- Recommendations for the 3 best books to start with for better understanding risk parity investing
- The Permanent Portfolio by Craig Rowland and J.M. Lawson
- Balanced Asset Allocation by Alex Shahidi
- Risk Parity Fundamentals by Edward Qian
- Reviews of each book below and suggested reading order
- Which to pick if you are only going to read one
The isolation and restrictions of movement during the Covid-19 pandemic and the lockdowns and curfews have been challenging to say the least. How can you spend your time, in an effort trying to stay sane, when you no longer can travel, barely go to the office, and perhaps not even physically meet friends and family.
Now in March, it becomes one full year of the exceptional circumstances and measures to limit spreading of the virus. It has been a difficult year for all, but even worse for some directly affected by the worst thinkable consequences of the pandemic.

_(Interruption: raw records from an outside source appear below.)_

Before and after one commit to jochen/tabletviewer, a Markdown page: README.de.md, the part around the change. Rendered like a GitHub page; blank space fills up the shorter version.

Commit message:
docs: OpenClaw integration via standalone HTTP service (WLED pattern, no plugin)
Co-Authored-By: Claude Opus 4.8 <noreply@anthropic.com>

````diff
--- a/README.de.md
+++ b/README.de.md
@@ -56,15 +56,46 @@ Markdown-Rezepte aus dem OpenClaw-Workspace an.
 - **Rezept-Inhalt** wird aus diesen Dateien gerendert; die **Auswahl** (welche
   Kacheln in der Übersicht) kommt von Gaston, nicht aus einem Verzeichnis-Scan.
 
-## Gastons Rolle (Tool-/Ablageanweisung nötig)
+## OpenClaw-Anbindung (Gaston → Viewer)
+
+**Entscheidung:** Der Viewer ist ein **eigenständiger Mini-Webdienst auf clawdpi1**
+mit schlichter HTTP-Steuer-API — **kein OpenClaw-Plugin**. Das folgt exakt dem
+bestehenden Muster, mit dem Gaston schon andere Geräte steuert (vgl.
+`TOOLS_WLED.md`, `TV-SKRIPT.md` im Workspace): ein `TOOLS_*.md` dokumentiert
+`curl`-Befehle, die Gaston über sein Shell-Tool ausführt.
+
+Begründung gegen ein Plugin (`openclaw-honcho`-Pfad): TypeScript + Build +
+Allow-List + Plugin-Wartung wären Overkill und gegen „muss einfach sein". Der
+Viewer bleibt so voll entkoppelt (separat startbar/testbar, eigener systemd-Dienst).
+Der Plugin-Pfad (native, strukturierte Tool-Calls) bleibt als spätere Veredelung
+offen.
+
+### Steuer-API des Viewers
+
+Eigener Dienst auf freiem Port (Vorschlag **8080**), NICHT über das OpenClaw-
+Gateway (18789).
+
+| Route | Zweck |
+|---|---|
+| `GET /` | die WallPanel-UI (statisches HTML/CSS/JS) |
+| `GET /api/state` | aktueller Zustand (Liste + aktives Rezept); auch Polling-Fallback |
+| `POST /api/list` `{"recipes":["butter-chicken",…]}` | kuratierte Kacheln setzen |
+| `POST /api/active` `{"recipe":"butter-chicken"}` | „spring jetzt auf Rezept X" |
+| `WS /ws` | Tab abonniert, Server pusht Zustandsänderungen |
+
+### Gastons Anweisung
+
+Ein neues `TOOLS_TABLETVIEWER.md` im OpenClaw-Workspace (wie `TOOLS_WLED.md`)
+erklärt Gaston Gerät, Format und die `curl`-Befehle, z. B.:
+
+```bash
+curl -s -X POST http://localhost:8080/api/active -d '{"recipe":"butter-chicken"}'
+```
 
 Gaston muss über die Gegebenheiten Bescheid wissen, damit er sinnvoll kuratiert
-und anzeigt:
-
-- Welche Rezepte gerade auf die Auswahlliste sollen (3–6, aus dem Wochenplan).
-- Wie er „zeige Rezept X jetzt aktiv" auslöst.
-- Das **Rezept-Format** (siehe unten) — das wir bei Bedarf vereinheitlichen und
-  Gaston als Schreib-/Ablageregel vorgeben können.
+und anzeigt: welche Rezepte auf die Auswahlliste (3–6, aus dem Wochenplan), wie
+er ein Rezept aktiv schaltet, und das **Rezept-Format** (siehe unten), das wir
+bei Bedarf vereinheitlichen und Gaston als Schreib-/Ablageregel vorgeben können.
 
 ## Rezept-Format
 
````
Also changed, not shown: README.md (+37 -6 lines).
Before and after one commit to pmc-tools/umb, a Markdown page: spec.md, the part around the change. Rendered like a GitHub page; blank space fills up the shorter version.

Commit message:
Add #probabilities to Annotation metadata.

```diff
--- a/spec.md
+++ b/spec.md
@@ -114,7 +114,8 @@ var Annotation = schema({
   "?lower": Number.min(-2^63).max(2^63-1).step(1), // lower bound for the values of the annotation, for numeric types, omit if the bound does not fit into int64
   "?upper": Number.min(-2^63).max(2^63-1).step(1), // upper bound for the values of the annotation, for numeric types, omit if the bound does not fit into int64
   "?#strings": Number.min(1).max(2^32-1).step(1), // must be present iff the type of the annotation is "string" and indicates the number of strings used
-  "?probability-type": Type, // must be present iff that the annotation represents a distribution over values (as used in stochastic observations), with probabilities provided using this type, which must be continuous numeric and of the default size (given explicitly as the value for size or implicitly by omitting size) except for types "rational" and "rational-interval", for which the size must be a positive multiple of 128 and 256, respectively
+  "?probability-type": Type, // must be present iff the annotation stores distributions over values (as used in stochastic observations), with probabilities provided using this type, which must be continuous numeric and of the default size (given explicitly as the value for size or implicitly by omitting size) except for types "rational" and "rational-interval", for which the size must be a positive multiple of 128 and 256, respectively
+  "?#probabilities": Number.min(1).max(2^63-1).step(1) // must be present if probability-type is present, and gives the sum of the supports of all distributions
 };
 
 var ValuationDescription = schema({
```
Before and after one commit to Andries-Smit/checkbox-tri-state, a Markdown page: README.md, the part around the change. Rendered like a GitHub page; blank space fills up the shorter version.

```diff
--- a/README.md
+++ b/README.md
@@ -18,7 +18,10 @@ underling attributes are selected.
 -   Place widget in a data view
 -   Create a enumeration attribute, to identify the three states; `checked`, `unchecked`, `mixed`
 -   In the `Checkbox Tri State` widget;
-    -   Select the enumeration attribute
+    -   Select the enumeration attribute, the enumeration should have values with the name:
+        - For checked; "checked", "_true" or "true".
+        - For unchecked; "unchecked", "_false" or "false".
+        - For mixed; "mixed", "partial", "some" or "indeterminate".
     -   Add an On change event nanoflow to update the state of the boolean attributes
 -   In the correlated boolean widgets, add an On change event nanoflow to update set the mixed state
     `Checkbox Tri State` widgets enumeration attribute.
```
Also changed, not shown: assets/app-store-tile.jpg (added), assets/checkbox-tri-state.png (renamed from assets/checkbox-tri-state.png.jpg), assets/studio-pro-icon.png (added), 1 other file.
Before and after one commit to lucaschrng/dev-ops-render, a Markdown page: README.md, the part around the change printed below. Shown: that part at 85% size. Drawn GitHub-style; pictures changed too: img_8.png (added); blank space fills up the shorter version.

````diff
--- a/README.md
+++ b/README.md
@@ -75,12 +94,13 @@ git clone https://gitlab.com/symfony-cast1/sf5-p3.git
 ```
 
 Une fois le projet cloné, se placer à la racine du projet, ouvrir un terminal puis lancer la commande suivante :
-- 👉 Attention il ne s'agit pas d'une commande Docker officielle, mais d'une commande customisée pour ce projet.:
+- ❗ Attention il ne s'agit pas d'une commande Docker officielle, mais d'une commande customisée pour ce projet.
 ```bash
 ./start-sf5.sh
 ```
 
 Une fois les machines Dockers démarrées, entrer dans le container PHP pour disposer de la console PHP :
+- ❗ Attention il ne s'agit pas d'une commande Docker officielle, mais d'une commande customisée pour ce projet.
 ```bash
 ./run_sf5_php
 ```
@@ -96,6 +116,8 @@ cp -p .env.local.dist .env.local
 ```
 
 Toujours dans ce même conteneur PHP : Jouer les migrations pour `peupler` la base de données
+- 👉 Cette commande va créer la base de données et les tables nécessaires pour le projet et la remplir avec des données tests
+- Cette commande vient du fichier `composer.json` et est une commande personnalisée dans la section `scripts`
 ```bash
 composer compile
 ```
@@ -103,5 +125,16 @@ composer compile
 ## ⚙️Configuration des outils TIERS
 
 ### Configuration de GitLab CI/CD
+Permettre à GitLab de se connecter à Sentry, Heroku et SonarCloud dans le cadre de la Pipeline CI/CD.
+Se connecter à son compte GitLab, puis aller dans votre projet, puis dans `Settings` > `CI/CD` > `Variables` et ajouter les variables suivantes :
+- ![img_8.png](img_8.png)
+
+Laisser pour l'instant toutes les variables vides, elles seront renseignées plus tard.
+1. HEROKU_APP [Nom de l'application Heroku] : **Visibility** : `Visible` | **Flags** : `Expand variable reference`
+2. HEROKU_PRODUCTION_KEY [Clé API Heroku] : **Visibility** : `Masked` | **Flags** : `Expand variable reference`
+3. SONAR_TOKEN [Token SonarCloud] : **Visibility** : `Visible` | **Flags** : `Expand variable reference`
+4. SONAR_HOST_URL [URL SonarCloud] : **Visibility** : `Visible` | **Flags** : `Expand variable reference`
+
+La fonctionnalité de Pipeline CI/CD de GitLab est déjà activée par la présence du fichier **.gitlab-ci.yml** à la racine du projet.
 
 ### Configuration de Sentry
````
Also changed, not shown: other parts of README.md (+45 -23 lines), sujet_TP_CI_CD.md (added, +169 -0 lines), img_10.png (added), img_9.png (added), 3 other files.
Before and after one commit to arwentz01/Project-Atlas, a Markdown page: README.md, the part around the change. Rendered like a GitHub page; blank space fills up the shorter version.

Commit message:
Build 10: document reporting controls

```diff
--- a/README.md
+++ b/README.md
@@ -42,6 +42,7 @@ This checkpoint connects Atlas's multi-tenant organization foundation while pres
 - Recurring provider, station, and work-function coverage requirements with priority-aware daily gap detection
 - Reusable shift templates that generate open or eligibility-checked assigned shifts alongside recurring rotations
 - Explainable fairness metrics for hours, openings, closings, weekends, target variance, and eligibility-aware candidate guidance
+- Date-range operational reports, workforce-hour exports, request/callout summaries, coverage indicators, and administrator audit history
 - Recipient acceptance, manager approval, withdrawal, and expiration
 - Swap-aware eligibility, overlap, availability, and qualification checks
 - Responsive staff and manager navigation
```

Risk parity investing is an established discipline among institutional investors and family offices. Of these, the most famous are Bridgewater Associates' All Weather fund was a pioneer of the field, and is only accessible to pension funds and high net worth individuals.
But the benefits of risk parity investing reach also retail investors - people who do not get access to Bridgewater's products - as most investors are easily swayed by the most recent developments on the stock markets not to be sufficiently protected against the effects of what changes in expectations of economic growth and inflation can do to a portfolio.
Reading is a pastime of successful investors, not only in quarantine, and if you are keen on setting up your own risk parity portfolio (it is very easy to do with widely available ETFs), you should begin by seeking information on this investment discipline in the form of literature.
To make the getting started phase a bit easier for you, in this article, I highlight three great books about setting up a balanced portfolio. They all describe asset classes included (mainly stocks, bonds, gold, and commodities), and, more importantly, the reason behind why each asset class is needed in a portfolio to protect against the changing seasons of the economy.